→ Data shown
--- START ---

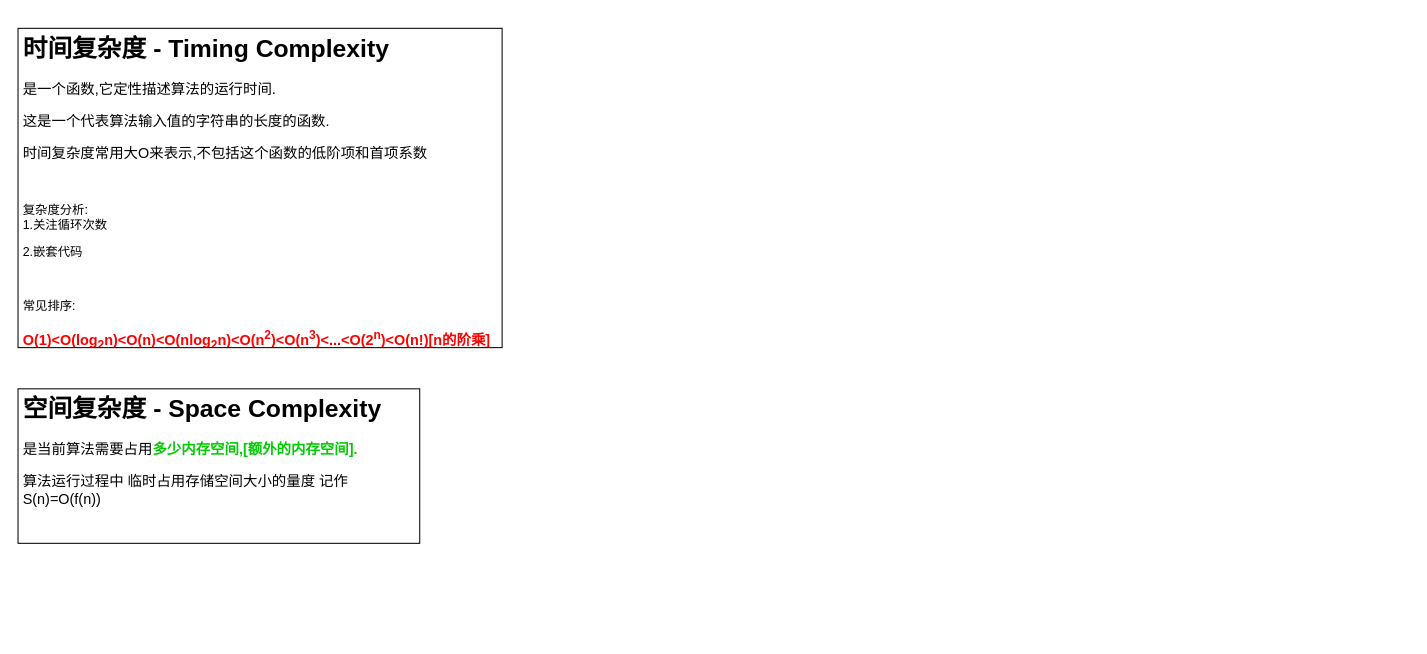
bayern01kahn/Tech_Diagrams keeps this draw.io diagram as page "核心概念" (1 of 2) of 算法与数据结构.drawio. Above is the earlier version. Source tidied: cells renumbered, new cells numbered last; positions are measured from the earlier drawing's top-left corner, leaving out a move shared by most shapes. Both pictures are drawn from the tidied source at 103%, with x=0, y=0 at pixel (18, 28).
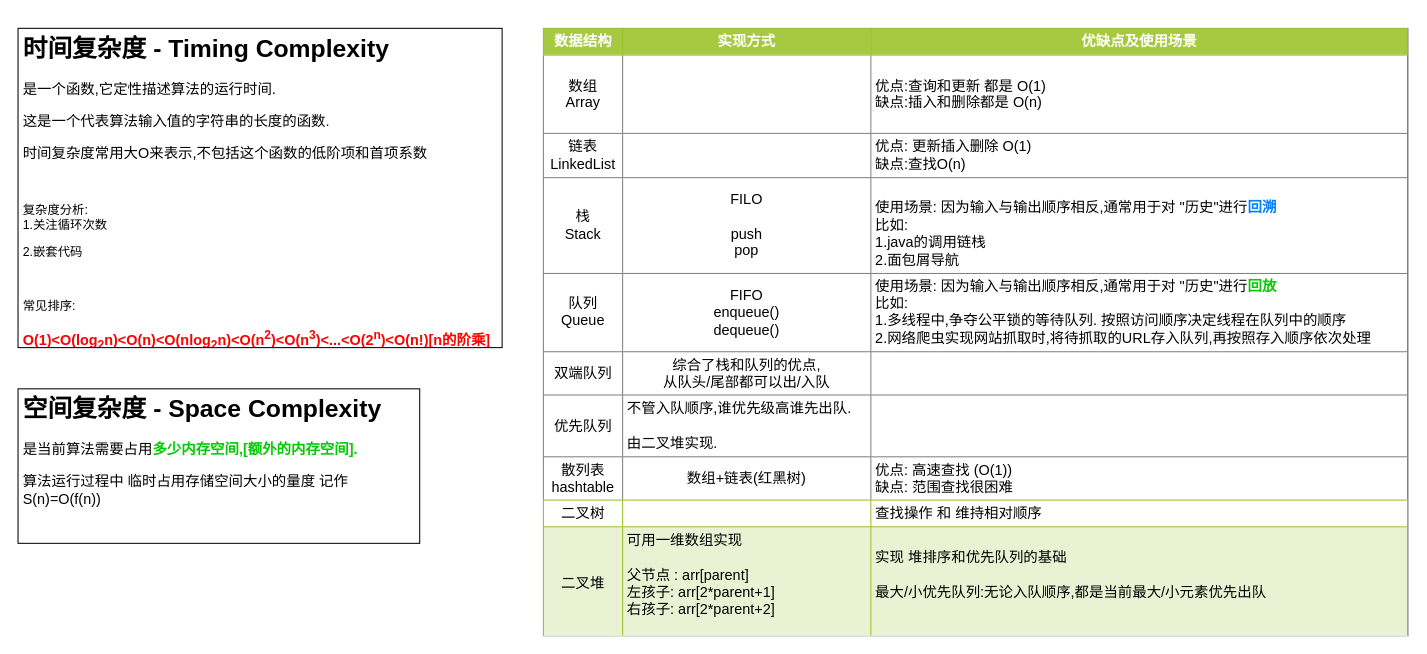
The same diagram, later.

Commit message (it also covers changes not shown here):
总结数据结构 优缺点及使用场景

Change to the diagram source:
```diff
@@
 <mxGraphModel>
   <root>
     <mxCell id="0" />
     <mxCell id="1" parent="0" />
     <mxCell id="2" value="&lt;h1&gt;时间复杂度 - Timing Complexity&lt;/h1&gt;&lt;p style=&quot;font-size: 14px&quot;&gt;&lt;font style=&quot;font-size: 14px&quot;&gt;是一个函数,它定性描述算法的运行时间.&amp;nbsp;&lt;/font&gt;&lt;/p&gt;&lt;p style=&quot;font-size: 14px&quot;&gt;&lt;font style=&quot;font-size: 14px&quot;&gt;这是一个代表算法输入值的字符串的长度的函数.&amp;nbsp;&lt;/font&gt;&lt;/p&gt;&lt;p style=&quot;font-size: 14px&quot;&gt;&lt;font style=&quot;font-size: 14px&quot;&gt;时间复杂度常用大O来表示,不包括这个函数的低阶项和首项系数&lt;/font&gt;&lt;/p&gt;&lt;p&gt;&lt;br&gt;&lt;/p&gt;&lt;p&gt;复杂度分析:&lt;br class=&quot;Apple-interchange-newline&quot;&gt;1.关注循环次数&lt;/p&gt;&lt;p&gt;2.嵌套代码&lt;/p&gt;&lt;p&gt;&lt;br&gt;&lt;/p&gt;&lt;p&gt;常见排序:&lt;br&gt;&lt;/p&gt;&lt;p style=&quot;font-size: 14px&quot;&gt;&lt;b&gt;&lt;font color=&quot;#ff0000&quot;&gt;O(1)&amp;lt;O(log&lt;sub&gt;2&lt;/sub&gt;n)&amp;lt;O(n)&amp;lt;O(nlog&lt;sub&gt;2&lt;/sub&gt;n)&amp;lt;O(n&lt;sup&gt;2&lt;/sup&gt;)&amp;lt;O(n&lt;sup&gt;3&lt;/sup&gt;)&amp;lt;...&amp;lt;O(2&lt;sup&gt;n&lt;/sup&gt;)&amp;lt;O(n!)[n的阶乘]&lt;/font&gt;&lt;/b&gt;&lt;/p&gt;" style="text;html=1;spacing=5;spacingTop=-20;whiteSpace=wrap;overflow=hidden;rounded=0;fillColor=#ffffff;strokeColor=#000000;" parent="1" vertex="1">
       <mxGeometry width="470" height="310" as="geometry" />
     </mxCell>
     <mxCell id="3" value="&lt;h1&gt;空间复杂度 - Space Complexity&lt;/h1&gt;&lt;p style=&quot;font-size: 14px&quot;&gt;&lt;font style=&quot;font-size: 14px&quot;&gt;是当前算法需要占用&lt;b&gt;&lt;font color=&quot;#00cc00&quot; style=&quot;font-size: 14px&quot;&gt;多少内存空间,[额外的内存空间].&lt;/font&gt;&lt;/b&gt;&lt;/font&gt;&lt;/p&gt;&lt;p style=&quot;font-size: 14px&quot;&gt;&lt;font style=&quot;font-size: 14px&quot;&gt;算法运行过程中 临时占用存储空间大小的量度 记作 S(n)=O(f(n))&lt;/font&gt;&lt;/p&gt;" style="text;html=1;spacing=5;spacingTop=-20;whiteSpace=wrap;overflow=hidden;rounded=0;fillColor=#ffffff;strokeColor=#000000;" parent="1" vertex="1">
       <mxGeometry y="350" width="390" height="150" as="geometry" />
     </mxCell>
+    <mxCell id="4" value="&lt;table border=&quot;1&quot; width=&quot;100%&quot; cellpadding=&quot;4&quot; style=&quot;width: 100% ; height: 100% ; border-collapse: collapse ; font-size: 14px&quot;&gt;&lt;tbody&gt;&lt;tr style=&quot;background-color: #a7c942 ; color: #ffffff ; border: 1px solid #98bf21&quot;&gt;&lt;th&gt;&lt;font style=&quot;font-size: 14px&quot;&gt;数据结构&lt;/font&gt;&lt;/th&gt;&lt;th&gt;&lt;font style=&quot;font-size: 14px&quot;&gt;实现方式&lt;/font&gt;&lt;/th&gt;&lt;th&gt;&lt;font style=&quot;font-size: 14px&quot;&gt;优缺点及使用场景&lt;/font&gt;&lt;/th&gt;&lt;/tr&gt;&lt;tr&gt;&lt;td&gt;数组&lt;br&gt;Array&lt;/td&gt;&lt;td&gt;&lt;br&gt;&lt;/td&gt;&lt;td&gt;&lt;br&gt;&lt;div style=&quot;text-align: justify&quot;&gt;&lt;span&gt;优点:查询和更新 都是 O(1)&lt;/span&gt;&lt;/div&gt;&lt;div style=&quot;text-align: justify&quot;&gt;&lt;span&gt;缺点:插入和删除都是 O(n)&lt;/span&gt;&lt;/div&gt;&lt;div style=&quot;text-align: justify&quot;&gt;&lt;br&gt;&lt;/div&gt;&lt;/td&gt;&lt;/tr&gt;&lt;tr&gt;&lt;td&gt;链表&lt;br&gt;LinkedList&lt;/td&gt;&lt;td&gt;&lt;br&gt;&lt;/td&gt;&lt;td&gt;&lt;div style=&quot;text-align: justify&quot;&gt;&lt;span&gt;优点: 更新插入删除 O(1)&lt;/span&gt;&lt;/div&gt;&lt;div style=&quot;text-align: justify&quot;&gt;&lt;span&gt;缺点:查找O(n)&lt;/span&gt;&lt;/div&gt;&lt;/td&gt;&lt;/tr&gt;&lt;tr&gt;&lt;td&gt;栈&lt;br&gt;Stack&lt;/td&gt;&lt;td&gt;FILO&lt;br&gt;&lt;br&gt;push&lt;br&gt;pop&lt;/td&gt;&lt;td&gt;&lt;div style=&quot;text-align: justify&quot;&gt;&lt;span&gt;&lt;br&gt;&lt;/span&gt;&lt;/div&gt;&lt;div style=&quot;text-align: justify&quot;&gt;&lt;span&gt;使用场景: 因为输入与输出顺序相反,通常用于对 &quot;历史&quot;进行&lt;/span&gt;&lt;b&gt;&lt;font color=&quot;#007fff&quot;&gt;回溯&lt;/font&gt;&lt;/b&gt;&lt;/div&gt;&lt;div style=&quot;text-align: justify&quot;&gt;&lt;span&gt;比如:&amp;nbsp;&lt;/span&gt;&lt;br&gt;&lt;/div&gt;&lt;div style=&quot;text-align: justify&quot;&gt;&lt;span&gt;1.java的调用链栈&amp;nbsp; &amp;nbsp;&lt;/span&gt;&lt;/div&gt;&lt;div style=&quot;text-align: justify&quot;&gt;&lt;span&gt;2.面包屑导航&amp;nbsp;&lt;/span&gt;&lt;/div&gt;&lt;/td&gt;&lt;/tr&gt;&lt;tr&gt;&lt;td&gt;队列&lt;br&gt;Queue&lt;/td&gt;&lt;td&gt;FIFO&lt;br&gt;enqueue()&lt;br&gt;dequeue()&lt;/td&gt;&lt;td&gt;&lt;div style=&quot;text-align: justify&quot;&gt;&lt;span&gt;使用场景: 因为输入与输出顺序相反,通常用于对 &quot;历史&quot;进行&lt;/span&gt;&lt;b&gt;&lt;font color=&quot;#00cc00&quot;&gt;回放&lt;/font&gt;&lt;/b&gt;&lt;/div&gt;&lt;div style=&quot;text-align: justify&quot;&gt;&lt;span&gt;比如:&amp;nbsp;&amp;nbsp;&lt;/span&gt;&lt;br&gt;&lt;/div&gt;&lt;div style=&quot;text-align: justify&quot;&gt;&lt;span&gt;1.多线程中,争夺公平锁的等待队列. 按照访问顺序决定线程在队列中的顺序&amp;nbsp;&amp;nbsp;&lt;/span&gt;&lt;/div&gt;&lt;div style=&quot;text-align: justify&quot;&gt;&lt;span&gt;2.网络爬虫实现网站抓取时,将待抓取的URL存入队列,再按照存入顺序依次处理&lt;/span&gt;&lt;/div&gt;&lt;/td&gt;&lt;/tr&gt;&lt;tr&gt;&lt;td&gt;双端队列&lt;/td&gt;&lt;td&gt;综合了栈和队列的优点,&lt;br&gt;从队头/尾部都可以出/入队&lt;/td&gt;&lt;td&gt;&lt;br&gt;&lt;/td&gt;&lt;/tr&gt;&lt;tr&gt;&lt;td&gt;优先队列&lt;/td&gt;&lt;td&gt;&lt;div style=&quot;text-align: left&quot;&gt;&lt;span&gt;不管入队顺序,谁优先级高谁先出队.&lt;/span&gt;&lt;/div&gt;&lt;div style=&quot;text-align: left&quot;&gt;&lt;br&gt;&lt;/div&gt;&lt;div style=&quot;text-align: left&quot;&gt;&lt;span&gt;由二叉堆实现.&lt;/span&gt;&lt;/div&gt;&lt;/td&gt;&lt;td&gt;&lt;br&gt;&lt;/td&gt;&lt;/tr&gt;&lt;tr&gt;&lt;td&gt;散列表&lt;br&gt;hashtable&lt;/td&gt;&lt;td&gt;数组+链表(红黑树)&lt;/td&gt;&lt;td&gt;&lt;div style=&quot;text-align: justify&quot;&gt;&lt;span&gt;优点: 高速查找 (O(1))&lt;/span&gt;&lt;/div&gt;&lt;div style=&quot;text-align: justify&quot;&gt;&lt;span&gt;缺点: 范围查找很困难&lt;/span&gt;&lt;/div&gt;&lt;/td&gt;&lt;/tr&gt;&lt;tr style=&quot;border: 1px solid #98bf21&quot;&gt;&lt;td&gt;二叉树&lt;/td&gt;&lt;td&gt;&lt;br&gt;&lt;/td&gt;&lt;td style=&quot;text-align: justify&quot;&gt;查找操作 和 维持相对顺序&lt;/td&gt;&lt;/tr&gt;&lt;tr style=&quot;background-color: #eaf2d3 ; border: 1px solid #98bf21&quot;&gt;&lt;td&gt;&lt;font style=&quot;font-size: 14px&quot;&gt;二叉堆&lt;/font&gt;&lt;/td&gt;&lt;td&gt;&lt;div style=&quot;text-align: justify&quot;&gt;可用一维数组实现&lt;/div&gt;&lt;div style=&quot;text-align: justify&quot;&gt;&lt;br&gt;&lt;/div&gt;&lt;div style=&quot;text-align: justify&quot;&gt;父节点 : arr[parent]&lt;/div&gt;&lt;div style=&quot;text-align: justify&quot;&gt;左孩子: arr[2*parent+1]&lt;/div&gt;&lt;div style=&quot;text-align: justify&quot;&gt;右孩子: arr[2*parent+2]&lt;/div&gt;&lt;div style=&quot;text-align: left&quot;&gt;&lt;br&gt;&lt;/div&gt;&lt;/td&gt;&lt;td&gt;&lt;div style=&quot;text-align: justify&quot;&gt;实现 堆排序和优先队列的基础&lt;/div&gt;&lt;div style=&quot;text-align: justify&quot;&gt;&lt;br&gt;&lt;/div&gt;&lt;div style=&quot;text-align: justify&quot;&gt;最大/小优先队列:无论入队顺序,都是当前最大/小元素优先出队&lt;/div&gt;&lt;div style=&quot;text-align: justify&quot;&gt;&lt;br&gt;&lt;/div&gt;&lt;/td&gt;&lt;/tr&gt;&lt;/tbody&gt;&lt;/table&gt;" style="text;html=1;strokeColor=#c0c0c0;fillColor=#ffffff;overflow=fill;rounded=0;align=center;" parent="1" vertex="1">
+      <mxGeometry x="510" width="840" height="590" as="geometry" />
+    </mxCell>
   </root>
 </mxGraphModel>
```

--- END ---

→ What to do
The answer must be a single number: how many lines above contain the word "geometry".

→ Result of the task
3